→ **WHAT YOU SHOULD DO**:
An identical copy of the data below is needed.

→ **AVAILABLE DATA**:
*** Begin section ***
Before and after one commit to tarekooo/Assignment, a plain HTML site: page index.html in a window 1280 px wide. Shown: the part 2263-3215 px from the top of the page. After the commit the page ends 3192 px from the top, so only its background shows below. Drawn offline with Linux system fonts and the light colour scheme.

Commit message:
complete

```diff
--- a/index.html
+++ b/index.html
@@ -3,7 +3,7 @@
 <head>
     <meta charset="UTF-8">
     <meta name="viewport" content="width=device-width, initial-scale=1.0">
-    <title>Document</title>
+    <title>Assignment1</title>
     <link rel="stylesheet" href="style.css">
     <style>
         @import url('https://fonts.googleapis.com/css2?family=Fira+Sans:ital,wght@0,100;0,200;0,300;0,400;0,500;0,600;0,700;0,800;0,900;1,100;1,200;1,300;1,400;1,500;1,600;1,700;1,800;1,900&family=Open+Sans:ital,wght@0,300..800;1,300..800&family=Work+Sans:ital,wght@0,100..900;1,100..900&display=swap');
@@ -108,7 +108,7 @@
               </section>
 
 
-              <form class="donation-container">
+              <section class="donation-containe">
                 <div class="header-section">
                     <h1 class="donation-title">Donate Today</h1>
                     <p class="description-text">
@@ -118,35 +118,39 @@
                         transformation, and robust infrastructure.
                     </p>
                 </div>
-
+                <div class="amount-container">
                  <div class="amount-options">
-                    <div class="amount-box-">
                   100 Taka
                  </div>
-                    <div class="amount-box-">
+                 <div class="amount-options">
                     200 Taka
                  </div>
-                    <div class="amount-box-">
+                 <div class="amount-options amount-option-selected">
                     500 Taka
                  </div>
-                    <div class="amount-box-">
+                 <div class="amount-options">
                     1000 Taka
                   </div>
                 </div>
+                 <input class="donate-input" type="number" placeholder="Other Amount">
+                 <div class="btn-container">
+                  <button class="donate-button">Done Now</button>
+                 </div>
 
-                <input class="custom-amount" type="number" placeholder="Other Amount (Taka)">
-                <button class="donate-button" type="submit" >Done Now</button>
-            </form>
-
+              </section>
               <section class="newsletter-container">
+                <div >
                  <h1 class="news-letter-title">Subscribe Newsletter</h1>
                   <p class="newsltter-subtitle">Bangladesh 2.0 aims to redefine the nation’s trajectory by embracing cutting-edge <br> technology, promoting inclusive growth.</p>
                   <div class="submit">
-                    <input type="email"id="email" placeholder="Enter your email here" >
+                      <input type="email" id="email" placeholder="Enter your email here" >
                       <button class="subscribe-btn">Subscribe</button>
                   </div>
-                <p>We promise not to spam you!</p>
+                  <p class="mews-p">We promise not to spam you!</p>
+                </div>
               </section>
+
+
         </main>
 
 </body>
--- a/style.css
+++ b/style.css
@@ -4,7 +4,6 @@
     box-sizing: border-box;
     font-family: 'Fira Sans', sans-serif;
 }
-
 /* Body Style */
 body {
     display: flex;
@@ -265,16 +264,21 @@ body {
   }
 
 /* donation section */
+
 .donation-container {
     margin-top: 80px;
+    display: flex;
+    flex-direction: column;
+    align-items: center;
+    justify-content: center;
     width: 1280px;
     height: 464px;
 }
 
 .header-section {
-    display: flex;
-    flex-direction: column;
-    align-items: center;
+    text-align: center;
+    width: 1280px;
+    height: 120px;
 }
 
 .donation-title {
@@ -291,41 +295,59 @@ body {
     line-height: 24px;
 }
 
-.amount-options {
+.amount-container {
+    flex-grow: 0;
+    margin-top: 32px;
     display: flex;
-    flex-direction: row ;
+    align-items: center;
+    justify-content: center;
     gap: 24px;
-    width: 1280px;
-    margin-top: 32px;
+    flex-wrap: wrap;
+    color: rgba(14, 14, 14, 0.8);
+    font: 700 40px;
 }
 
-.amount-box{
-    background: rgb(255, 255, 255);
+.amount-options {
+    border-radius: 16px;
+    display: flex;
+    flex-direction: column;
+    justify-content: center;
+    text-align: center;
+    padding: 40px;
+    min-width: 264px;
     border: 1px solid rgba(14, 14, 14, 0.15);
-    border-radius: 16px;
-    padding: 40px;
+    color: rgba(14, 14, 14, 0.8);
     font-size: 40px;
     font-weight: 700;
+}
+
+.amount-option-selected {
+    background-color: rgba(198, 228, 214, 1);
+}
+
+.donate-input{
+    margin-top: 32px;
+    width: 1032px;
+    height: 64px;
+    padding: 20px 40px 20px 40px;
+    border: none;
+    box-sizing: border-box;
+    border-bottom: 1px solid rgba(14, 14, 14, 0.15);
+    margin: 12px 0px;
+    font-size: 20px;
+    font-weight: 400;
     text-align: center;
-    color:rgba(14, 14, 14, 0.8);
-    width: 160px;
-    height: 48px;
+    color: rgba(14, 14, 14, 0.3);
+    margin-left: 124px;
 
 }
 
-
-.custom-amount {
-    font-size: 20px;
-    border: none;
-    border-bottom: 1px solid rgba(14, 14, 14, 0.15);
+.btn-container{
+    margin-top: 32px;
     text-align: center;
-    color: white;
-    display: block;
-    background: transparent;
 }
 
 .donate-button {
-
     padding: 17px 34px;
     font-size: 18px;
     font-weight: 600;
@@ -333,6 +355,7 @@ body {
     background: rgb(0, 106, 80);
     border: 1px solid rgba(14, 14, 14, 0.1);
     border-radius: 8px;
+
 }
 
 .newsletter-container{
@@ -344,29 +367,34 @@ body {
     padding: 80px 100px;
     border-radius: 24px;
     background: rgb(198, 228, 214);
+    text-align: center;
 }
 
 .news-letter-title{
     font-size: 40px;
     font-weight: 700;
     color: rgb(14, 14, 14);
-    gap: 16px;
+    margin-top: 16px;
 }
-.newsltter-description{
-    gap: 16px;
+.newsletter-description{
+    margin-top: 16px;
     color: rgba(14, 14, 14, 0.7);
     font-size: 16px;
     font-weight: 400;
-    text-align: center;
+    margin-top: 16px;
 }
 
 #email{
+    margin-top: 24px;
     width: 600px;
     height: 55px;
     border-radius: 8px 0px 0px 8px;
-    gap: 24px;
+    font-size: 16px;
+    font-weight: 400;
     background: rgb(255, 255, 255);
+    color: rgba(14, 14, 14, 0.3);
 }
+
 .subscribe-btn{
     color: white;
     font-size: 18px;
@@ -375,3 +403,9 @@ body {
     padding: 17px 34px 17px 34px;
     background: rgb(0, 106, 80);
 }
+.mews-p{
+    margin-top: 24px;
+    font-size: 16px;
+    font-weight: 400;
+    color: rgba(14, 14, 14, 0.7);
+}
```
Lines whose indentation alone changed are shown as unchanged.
*** End section ***
→ **REPLY TO THE EXERCISE**:
Before and after one commit to tarekooo/Assignment, a plain HTML site: page index.html in a window 1280 px wide. Shown: the part 2263-3215 px from the top of the page. After the commit the page ends 3192 px from the top, so only its background shows below. Drawn offline with Linux system fonts and the light colour scheme.

Commit message:
complete

```diff
--- a/index.html
+++ b/index.html
@@ -3,7 +3,7 @@
 <head>
     <meta charset="UTF-8">
     <meta name="viewport" content="width=device-width, initial-scale=1.0">
-    <title>Document</title>
+    <title>Assignment1</title>
     <link rel="stylesheet" href="style.css">
     <style>
         @import url('https://fonts.googleapis.com/css2?family=Fira+Sans:ital,wght@0,100;0,200;0,300;0,400;0,500;0,600;0,700;0,800;0,900;1,100;1,200;1,300;1,400;1,500;1,600;1,700;1,800;1,900&family=Open+Sans:ital,wght@0,300..800;1,300..800&family=Work+Sans:ital,wght@0,100..900;1,100..900&display=swap');
@@ -108,7 +108,7 @@
               </section>
 
 
-              <form class="donation-container">
+              <section class="donation-containe">
                 <div class="header-section">
                     <h1 class="donation-title">Donate Today</h1>
                     <p class="description-text">
@@ -118,35 +118,39 @@
                         transformation, and robust infrastructure.
                     </p>
                 </div>
-
+                <div class="amount-container">
                  <div class="amount-options">
-                    <div class="amount-box-">
                   100 Taka
                  </div>
-                    <div class="amount-box-">
+                 <div class="amount-options">
                     200 Taka
                  </div>
-                    <div class="amount-box-">
+                 <div class="amount-options amount-option-selected">
                     500 Taka
                  </div>
-                    <div class="amount-box-">
+                 <div class="amount-options">
                     1000 Taka
                   </div>
                 </div>
+                 <input class="donate-input" type="number" placeholder="Other Amount">
+                 <div class="btn-container">
+                  <button class="donate-button">Done Now</button>
+                 </div>
 
-                <input class="custom-amount" type="number" placeholder="Other Amount (Taka)">
-                <button class="donate-button" type="submit" >Done Now</button>
-            </form>
-
+              </section>
               <section class="newsletter-container">
+                <div >
                  <h1 class="news-letter-title">Subscribe Newsletter</h1>
                   <p class="newsltter-subtitle">Bangladesh 2.0 aims to redefine the nation’s trajectory by embracing cutting-edge <br> technology, promoting inclusive growth.</p>
                   <div class="submit">
-                    <input type="email"id="email" placeholder="Enter your email here" >
+                      <input type="email" id="email" placeholder="Enter your email here" >
                       <button class="subscribe-btn">Subscribe</button>
                   </div>
-                <p>We promise not to spam you!</p>
+                  <p class="mews-p">We promise not to spam you!</p>
+                </div>
               </section>
+
+
         </main>
 
 </body>
--- a/style.css
+++ b/style.css
@@ -4,7 +4,6 @@
     box-sizing: border-box;
     font-family: 'Fira Sans', sans-serif;
 }
-
 /* Body Style */
 body {
     display: flex;
@@ -265,16 +264,21 @@ body {
   }
 
 /* donation section */
+
 .donation-container {
     margin-top: 80px;
+    display: flex;
+    flex-direction: column;
+    align-items: center;
+    justify-content: center;
     width: 1280px;
     height: 464px;
 }
 
 .header-section {
-    display: flex;
-    flex-direction: column;
-    align-items: center;
+    text-align: center;
+    width: 1280px;
+    height: 120px;
 }
 
 .donation-title {
@@ -291,41 +295,59 @@ body {
     line-height: 24px;
 }
 
-.amount-options {
+.amount-container {
+    flex-grow: 0;
+    margin-top: 32px;
     display: flex;
-    flex-direction: row ;
+    align-items: center;
+    justify-content: center;
     gap: 24px;
-    width: 1280px;
-    margin-top: 32px;
+    flex-wrap: wrap;
+    color: rgba(14, 14, 14, 0.8);
+    font: 700 40px;
 }
 
-.amount-box{
-    background: rgb(255, 255, 255);
+.amount-options {
+    border-radius: 16px;
+    display: flex;
+    flex-direction: column;
+    justify-content: center;
+    text-align: center;
+    padding: 40px;
+    min-width: 264px;
     border: 1px solid rgba(14, 14, 14, 0.15);
-    border-radius: 16px;
-    padding: 40px;
+    color: rgba(14, 14, 14, 0.8);
     font-size: 40px;
     font-weight: 700;
+}
+
+.amount-option-selected {
+    background-color: rgba(198, 228, 214, 1);
+}
+
+.donate-input{
+    margin-top: 32px;
+    width: 1032px;
+    height: 64px;
+    padding: 20px 40px 20px 40px;
+    border: none;
+    box-sizing: border-box;
+    border-bottom: 1px solid rgba(14, 14, 14, 0.15);
+    margin: 12px 0px;
+    font-size: 20px;
+    font-weight: 400;
     text-align: center;
-    color:rgba(14, 14, 14, 0.8);
-    width: 160px;
-    height: 48px;
+    color: rgba(14, 14, 14, 0.3);
+    margin-left: 124px;
 
 }
 
-
-.custom-amount {
-    font-size: 20px;
-    border: none;
-    border-bottom: 1px solid rgba(14, 14, 14, 0.15);
+.btn-container{
+    margin-top: 32px;
     text-align: center;
-    color: white;
-    display: block;
-    background: transparent;
 }
 
 .donate-button {
-
     padding: 17px 34px;
     font-size: 18px;
     font-weight: 600;
@@ -333,6 +355,7 @@ body {
     background: rgb(0, 106, 80);
     border: 1px solid rgba(14, 14, 14, 0.1);
     border-radius: 8px;
+
 }
 
 .newsletter-container{
@@ -344,29 +367,34 @@ body {
     padding: 80px 100px;
     border-radius: 24px;
     background: rgb(198, 228, 214);
+    text-align: center;
 }
 
 .news-letter-title{
     font-size: 40px;
     font-weight: 700;
     color: rgb(14, 14, 14);
-    gap: 16px;
+    margin-top: 16px;
 }
-.newsltter-description{
-    gap: 16px;
+.newsletter-description{
+    margin-top: 16px;
     color: rgba(14, 14, 14, 0.7);
     font-size: 16px;
     font-weight: 400;
-    text-align: center;
+    margin-top: 16px;
 }
 
 #email{
+    margin-top: 24px;
     width: 600px;
     height: 55px;
     border-radius: 8px 0px 0px 8px;
-    gap: 24px;
+    font-size: 16px;
+    font-weight: 400;
     background: rgb(255, 255, 255);
+    color: rgba(14, 14, 14, 0.3);
 }
+
 .subscribe-btn{
     color: white;
     font-size: 18px;
@@ -375,3 +403,9 @@ body {
     padding: 17px 34px 17px 34px;
     background: rgb(0, 106, 80);
 }
+.mews-p{
+    margin-top: 24px;
+    font-size: 16px;
+    font-weight: 400;
+    color: rgba(14, 14, 14, 0.7);
+}
```
Lines whose indentation alone changed are shown as unchanged.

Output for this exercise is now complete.